Three Imaginary Girls

Seattle's Indie-Pop Press – Music Reviews, Film Reviews, and Big Fun

Hazelwood Motel started the night with quiet folksy vocals, crooning tri-part harmonies to the crowd like lullabies. The conversation level dropped for a bit, but picked back up before the beginning of a song. It seemed like there were three types of people in the crowd; some came to listen, many came to catch up with friends with the live music as background soundtrack, and a few even came to dance (a surprise to the keyboardist, who announced that she had flubbed a few notes while watching them). As Hazelwood Motel's set became increasingly livelier, the amount of "oohs" in their music paralleled their energy levels–for better or for worse. They finished off the set with their catchiest number, "Break Myself in Two." Once you hear that song, the chords get stuck in your head for the rest of the night.

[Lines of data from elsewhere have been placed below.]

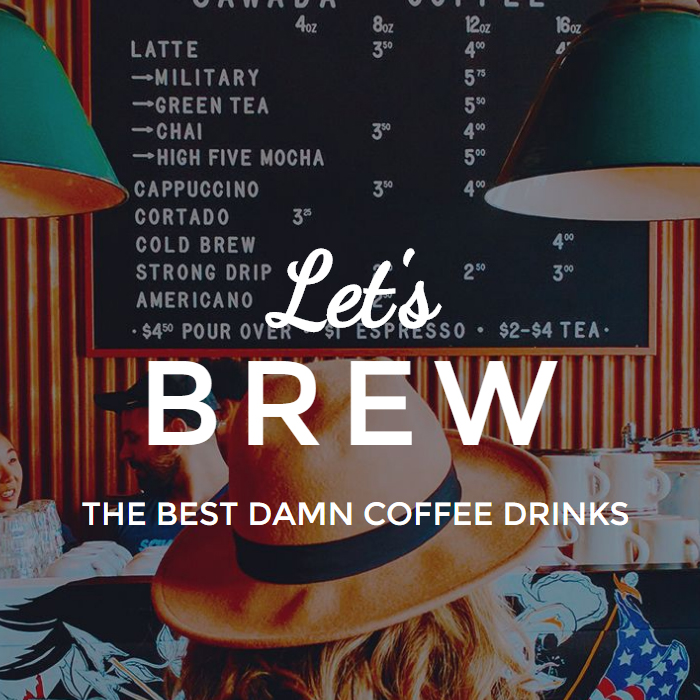
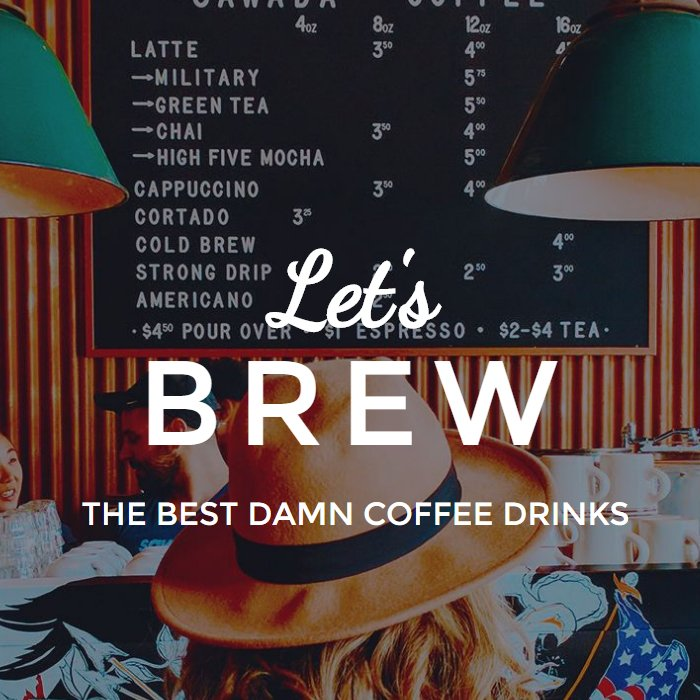
image size reductions

diff --git a/css/style.css b/css/style.css
@@ -70,10 +70,10 @@ body {
 }
 
 .header__container {
-    background: url(../images/bg2.jpg) center center no-repeat;
+    background: url(../images/bg.jpg) center center no-repeat;
     background-size: cover;
     padding: 7em 0;
-        border-top: solid 1px #cfd2d6;
+    border-top: solid 1px #cfd2d6;
     border-bottom: solid 1px #cfd2d6;
 }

Next up on stage were the lonely, old-style country lyrics of Barton Caroll; his first number, "Pretty Girl's Going to Ruin My Life (Again)" covered any country clichés with a thick coat of Northwest ennui, a great to start to a long, tasty set. It certainly doesn't hurt that Caroll's words pile up into one intriguing turn of phrase after another, like the lines "She turned me down/said I was like Pavlov's hound." The lovely lap steel aided the melding of folk with old country, rolling both genres into one explanatory sentence; at one point during the set, Barton proclaimed, "All my love songs are about feeling inferior."

For the last set of the night, Conrad Ford welcomed us to their album release and waved at their family in the audience. Andy McAllister's voice oozed over the crowd like molasses spilling out of a bottle, it pooled in the eardrums and sweetly stuck; he sounded similar to M. Ward or a smoky Jack Johnson. When the band played "Vampires," the blended chorus "my vampires take awful long" was stretched out low and just long enough that it seemed like a tired man's sigh instead of an emo-kid's whine. Accompanying many of Conrad Ford's was a steel pedal that made gorgeous, lazily-echoed notes drift and slide into each other while wrapping around the rest of the song like a bow on a present.

Although it wasn't the most active show, the audience really enjoyed themselves; you could see whole groups pause in-between sentences to cock their ears toward the stage. Conrad Ford plays the kind of music that goes well in the background of almost anything, like drowning out backseat driver complaints, internet surfing, or muse-music while you're creating your own art.